Problem description
Go over each line of the entries below, count those with "аналитика", and give only the count.

··· Excerpted data

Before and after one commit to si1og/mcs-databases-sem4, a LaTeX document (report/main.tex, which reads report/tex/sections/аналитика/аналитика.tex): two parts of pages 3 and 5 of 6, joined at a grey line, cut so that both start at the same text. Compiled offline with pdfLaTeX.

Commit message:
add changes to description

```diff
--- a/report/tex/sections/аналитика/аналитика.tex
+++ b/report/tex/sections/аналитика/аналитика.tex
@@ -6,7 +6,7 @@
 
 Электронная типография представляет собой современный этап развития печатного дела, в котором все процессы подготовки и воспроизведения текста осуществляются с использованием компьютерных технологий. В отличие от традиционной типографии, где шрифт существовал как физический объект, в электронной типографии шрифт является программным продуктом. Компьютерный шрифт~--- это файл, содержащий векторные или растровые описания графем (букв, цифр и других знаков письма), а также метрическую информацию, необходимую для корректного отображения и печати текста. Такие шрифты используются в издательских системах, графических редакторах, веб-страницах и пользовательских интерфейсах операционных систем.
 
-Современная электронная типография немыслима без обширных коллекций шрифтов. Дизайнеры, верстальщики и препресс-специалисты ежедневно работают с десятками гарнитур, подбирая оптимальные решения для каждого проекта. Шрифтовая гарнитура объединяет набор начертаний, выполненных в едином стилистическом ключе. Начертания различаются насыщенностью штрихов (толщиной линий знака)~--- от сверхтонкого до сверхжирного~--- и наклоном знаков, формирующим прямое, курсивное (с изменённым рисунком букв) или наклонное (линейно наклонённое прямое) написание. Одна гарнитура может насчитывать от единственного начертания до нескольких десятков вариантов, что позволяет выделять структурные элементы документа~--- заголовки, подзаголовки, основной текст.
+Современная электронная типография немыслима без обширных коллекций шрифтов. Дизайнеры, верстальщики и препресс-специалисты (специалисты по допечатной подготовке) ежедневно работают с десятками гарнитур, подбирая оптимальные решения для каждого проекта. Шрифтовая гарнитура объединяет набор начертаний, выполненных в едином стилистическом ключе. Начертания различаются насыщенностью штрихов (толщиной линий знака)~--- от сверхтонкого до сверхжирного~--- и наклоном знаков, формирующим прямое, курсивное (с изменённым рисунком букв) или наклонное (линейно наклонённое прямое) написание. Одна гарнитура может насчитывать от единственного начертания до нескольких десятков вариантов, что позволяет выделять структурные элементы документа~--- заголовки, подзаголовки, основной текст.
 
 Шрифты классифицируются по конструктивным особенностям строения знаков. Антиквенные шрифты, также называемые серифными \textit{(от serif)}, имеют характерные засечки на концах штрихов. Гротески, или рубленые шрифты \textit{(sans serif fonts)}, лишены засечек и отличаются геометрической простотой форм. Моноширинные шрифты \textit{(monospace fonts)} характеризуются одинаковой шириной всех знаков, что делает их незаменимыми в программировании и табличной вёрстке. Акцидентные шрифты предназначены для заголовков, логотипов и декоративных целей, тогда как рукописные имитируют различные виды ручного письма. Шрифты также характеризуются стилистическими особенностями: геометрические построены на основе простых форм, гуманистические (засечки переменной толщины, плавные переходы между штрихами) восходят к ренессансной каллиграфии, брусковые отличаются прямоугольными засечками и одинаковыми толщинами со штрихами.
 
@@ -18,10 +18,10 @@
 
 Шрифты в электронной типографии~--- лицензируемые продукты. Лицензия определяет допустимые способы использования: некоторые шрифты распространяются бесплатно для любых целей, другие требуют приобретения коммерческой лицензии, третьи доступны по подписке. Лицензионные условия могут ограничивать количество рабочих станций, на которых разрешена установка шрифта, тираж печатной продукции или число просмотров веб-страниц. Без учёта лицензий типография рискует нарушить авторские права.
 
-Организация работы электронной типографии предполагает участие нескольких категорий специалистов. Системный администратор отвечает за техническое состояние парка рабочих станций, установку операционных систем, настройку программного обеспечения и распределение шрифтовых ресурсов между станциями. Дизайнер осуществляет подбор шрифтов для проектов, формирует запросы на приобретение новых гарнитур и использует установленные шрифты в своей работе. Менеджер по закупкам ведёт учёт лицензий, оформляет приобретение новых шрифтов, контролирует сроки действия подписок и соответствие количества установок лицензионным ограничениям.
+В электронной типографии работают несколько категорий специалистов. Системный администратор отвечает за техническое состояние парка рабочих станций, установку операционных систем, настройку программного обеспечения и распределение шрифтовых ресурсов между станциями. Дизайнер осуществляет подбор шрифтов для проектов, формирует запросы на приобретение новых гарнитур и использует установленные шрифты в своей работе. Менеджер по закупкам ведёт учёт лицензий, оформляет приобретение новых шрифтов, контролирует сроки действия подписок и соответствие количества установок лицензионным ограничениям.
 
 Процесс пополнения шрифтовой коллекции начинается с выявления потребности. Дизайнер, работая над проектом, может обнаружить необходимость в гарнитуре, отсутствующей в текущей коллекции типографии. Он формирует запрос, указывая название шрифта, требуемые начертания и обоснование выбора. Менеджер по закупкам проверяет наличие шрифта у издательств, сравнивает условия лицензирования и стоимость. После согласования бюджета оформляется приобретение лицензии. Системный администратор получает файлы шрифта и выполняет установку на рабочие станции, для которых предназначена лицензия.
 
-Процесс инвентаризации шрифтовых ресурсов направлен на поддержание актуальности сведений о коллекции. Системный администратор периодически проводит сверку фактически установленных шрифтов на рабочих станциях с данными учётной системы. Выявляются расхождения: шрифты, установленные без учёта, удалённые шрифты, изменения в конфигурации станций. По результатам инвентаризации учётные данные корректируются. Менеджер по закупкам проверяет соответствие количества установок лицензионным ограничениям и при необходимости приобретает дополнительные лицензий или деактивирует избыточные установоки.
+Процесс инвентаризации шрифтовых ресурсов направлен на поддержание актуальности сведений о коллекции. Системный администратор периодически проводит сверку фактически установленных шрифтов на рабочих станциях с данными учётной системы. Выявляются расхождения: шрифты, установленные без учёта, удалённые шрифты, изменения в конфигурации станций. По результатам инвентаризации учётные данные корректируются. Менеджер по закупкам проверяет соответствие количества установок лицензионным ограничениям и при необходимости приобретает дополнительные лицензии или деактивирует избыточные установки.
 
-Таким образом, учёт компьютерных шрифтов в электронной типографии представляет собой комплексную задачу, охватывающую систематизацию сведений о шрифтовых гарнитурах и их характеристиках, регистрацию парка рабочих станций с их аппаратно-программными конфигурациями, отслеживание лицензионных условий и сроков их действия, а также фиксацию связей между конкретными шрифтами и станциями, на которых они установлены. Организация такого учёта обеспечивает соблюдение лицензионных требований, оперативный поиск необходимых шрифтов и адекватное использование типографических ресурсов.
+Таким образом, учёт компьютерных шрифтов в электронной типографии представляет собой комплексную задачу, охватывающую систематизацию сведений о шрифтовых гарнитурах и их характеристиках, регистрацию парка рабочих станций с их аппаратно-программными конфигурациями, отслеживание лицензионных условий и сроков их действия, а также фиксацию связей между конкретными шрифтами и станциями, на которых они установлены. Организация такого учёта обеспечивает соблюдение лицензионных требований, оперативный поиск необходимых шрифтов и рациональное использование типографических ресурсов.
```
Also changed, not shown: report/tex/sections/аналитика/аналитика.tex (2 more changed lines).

······

Exercise solution
4